[Records provided]
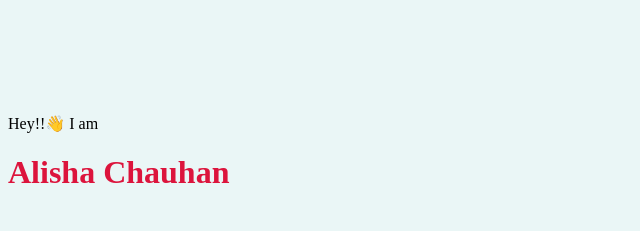
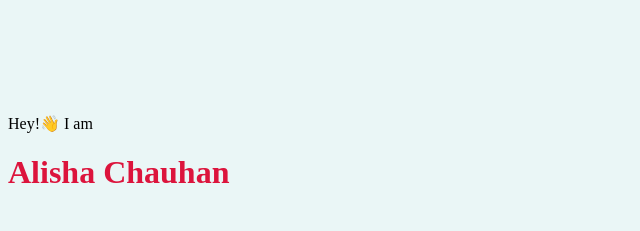
Before and after one commit to alishaac/learning-web-dev, a plain HTML site: page AboutMe.html in a window 1280 px wide. Shown: the top 231 px of the page, 343-983 px from the left. Drawn offline with Linux system fonts and the light colour scheme.

Commit message:
location changed

```diff
--- a/me/AboutMe.html
+++ b/AboutMe.html
@@ -16,7 +16,7 @@
 
             <td>
 
-    <p>Hey!!👋 I am <h1 class="name"><B>Alisha Chauhan</B></h1>
+    <p>Hey!👋 I am <h1 class="name"><B>Alisha Chauhan</B></h1>
 
 
         <br> I have  tried my level best to make web-development simple and easy to learn through this website.</p>
```
Also changed, not shown: contact me.html (renamed from me/contact me.html), css/styles.css (renamed from me/css/styles.css), images/alisha.png (renamed from me/images/alisha.png), images/bg.jpg (renamed from me/images/bg.jpg), images/contact.gif (renamed from me/images/contact.gif), images/webdev.webp (renamed from me/images/webdev.webp).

[Task objective] Please give the records above again exactly as they stand, with no pictures.

[Output]
Before and after one commit to alishaac/learning-web-dev, a plain HTML site: page AboutMe.html in a window 1280 px wide. Shown: the top 231 px of the page, 343-983 px from the left. Drawn offline with Linux system fonts and the light colour scheme.

Commit message:
location changed

```diff
--- a/me/AboutMe.html
+++ b/AboutMe.html
@@ -16,7 +16,7 @@
 
             <td>
 
-    <p>Hey!!👋 I am <h1 class="name"><B>Alisha Chauhan</B></h1>
+    <p>Hey!👋 I am <h1 class="name"><B>Alisha Chauhan</B></h1>
 
 
         <br> I have  tried my level best to make web-development simple and easy to learn through this website.</p>
```
Also changed, not shown: contact me.html (renamed from me/contact me.html), css/styles.css (renamed from me/css/styles.css), images/alisha.png (renamed from me/images/alisha.png), images/bg.jpg (renamed from me/images/bg.jpg), images/contact.gif (renamed from me/images/contact.gif), images/webdev.webp (renamed from me/images/webdev.webp).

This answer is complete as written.